What you will do: While you copy the lines below, skip the pictures and keep the rest exact.

Start of Source data

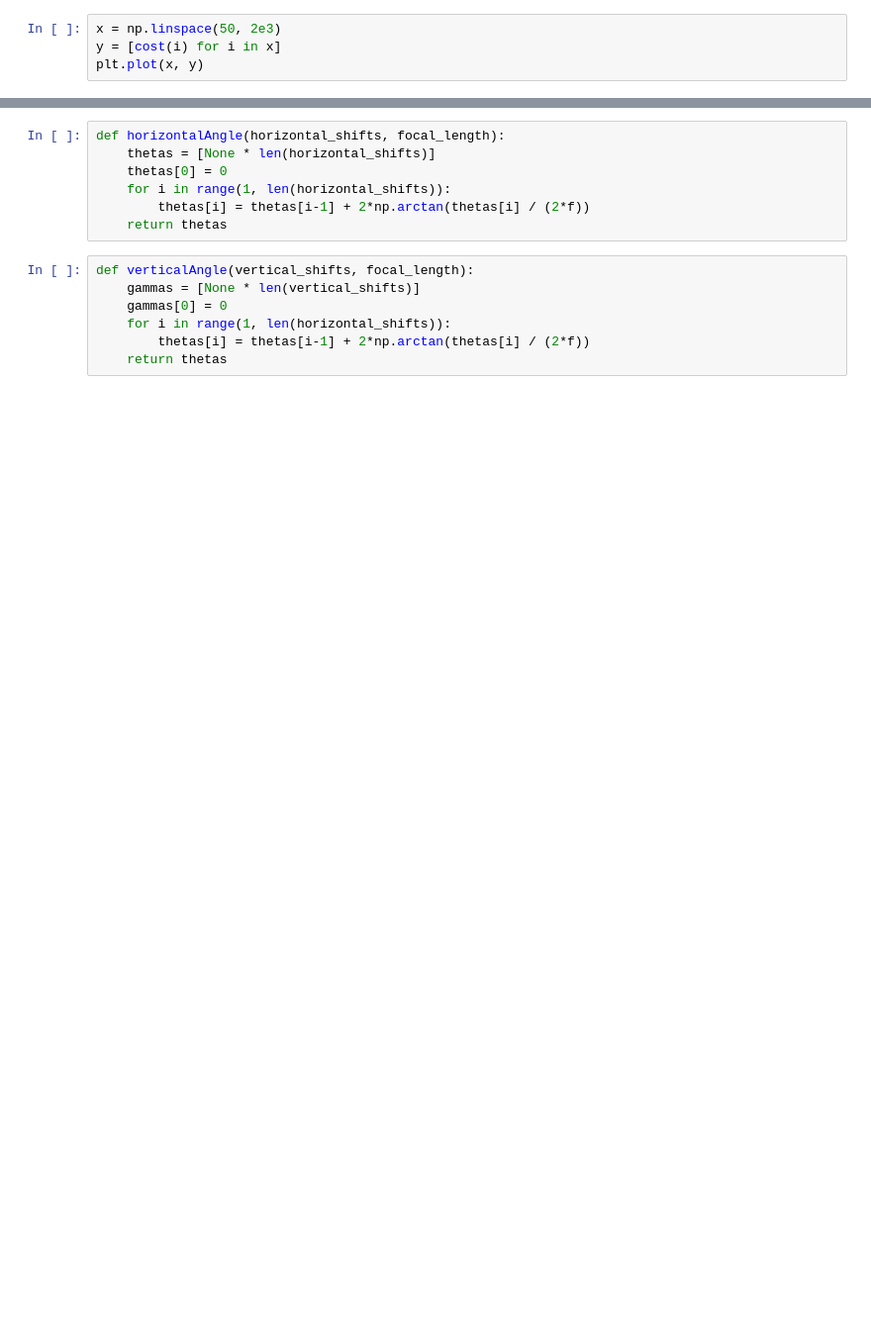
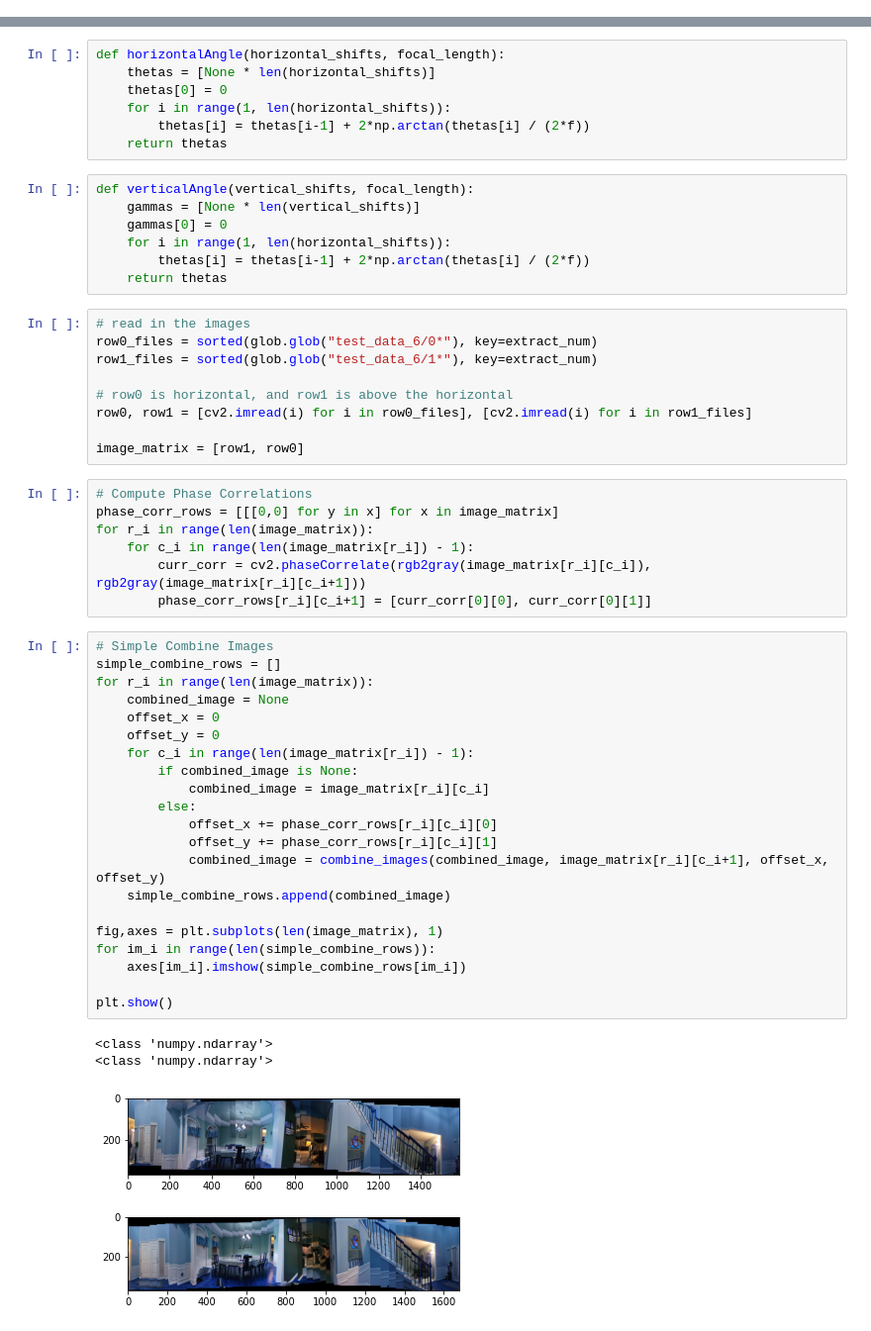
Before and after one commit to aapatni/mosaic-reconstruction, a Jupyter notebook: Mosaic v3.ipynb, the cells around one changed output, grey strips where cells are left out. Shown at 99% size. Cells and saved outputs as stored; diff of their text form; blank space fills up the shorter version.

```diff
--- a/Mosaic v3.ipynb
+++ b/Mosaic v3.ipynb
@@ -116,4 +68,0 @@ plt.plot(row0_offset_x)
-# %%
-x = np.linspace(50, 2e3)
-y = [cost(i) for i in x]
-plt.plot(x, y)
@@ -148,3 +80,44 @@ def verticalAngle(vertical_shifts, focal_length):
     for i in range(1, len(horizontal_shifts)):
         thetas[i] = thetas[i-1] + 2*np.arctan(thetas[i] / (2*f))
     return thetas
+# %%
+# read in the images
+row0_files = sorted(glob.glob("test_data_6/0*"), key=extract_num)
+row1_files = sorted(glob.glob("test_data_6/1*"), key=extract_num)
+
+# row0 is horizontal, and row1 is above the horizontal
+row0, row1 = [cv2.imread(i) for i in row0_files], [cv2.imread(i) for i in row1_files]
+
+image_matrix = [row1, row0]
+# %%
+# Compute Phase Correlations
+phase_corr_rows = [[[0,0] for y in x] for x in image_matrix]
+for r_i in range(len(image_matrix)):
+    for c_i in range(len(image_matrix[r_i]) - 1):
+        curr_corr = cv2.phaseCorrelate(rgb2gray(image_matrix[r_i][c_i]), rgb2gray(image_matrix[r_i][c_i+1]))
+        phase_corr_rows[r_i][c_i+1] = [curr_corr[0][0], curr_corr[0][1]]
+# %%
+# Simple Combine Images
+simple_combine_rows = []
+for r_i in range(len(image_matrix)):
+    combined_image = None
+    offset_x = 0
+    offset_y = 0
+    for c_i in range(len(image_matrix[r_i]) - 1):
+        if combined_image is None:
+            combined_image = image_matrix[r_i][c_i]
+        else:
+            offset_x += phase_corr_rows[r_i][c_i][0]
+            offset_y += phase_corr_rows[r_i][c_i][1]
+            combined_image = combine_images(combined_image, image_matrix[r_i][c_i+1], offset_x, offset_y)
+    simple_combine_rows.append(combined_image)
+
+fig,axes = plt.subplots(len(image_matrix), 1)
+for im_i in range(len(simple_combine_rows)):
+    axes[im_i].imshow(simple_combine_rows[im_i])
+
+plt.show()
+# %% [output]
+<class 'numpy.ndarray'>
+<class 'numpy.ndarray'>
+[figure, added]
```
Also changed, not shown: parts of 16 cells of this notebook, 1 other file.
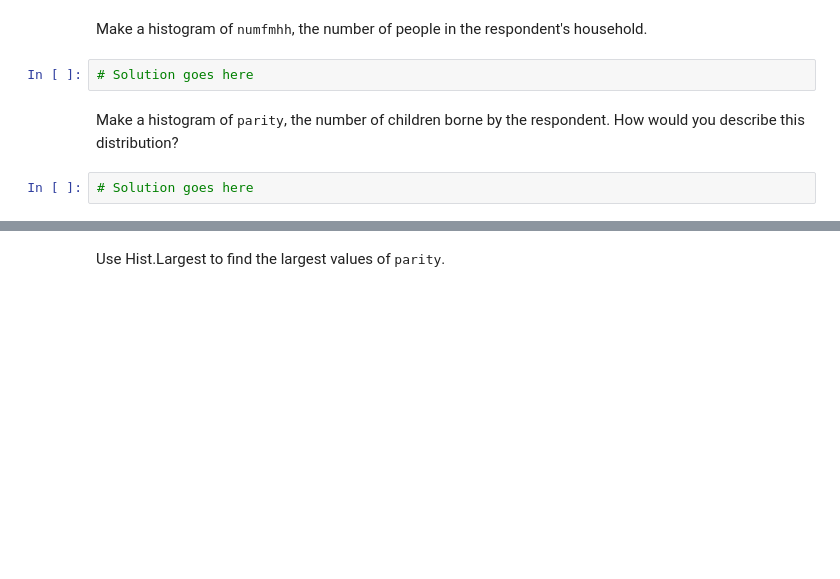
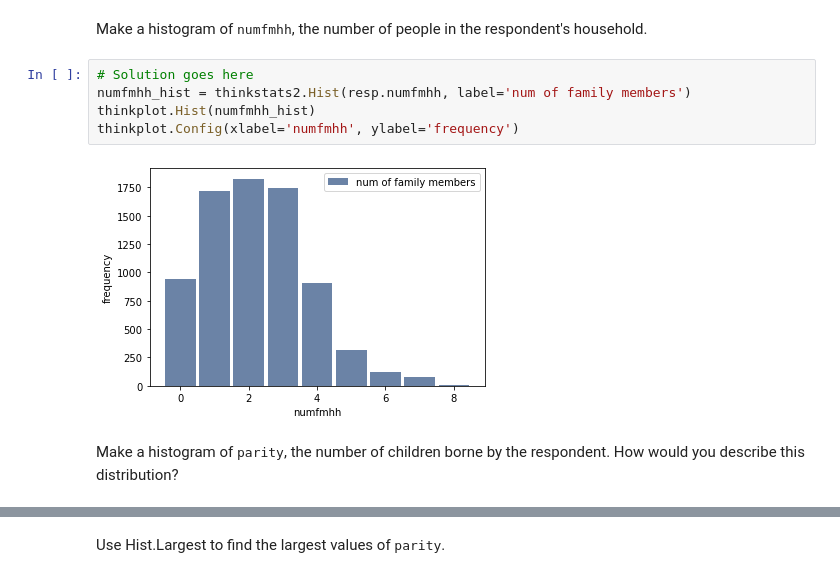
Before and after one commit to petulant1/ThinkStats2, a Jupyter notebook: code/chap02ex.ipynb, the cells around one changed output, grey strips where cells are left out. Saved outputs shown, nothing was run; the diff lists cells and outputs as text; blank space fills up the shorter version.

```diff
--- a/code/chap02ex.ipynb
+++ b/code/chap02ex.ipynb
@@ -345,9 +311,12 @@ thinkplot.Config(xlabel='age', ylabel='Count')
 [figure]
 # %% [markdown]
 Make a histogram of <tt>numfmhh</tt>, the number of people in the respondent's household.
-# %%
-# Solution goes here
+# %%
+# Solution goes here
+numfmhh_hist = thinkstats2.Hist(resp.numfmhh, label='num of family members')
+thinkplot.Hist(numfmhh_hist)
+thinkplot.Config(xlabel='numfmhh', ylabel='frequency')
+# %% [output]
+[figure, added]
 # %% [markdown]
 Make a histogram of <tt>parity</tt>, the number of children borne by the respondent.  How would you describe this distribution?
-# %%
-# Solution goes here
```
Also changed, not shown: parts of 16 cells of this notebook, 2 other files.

End of Source data

Exercise solution:
Before and after one commit to aapatni/mosaic-reconstruction, a Jupyter notebook: Mosaic v3.ipynb, the cells around one changed output, grey strips where cells are left out. Shown at 99% size. Cells and saved outputs as stored; diff of their text form; blank space fills up the shorter version.

```diff
--- a/Mosaic v3.ipynb
+++ b/Mosaic v3.ipynb
@@ -116,4 +68,0 @@ plt.plot(row0_offset_x)
-# %%
-x = np.linspace(50, 2e3)
-y = [cost(i) for i in x]
-plt.plot(x, y)
@@ -148,3 +80,44 @@ def verticalAngle(vertical_shifts, focal_length):
     for i in range(1, len(horizontal_shifts)):
         thetas[i] = thetas[i-1] + 2*np.arctan(thetas[i] / (2*f))
     return thetas
+# %%
+# read in the images
+row0_files = sorted(glob.glob("test_data_6/0*"), key=extract_num)
+row1_files = sorted(glob.glob("test_data_6/1*"), key=extract_num)
+
+# row0 is horizontal, and row1 is above the horizontal
+row0, row1 = [cv2.imread(i) for i in row0_files], [cv2.imread(i) for i in row1_files]
+
+image_matrix = [row1, row0]
+# %%
+# Compute Phase Correlations
+phase_corr_rows = [[[0,0] for y in x] for x in image_matrix]
+for r_i in range(len(image_matrix)):
+    for c_i in range(len(image_matrix[r_i]) - 1):
+        curr_corr = cv2.phaseCorrelate(rgb2gray(image_matrix[r_i][c_i]), rgb2gray(image_matrix[r_i][c_i+1]))
+        phase_corr_rows[r_i][c_i+1] = [curr_corr[0][0], curr_corr[0][1]]
+# %%
+# Simple Combine Images
+simple_combine_rows = []
+for r_i in range(len(image_matrix)):
+    combined_image = None
+    offset_x = 0
+    offset_y = 0
+    for c_i in range(len(image_matrix[r_i]) - 1):
+        if combined_image is None:
+            combined_image = image_matrix[r_i][c_i]
+        else:
+            offset_x += phase_corr_rows[r_i][c_i][0]
+            offset_y += phase_corr_rows[r_i][c_i][1]
+            combined_image = combine_images(combined_image, image_matrix[r_i][c_i+1], offset_x, offset_y)
+    simple_combine_rows.append(combined_image)
+
+fig,axes = plt.subplots(len(image_matrix), 1)
+for im_i in range(len(simple_combine_rows)):
+    axes[im_i].imshow(simple_combine_rows[im_i])
+
+plt.show()
+# %% [output]
+<class 'numpy.ndarray'>
+<class 'numpy.ndarray'>
+[figure, added]
```
Also changed, not shown: parts of 16 cells of this notebook, 1 other file.
Before and after one commit to petulant1/ThinkStats2, a Jupyter notebook: code/chap02ex.ipynb, the cells around one changed output, grey strips where cells are left out. Saved outputs shown, nothing was run; the diff lists cells and outputs as text; blank space fills up the shorter version.

```diff
--- a/code/chap02ex.ipynb
+++ b/code/chap02ex.ipynb
@@ -345,9 +311,12 @@ thinkplot.Config(xlabel='age', ylabel='Count')
 [figure]
 # %% [markdown]
 Make a histogram of <tt>numfmhh</tt>, the number of people in the respondent's household.
-# %%
-# Solution goes here
+# %%
+# Solution goes here
+numfmhh_hist = thinkstats2.Hist(resp.numfmhh, label='num of family members')
+thinkplot.Hist(numfmhh_hist)
+thinkplot.Config(xlabel='numfmhh', ylabel='frequency')
+# %% [output]
+[figure, added]
 # %% [markdown]
 Make a histogram of <tt>parity</tt>, the number of children borne by the respondent.  How would you describe this distribution?
-# %%
-# Solution goes here
```
Also changed, not shown: parts of 16 cells of this notebook, 2 other files.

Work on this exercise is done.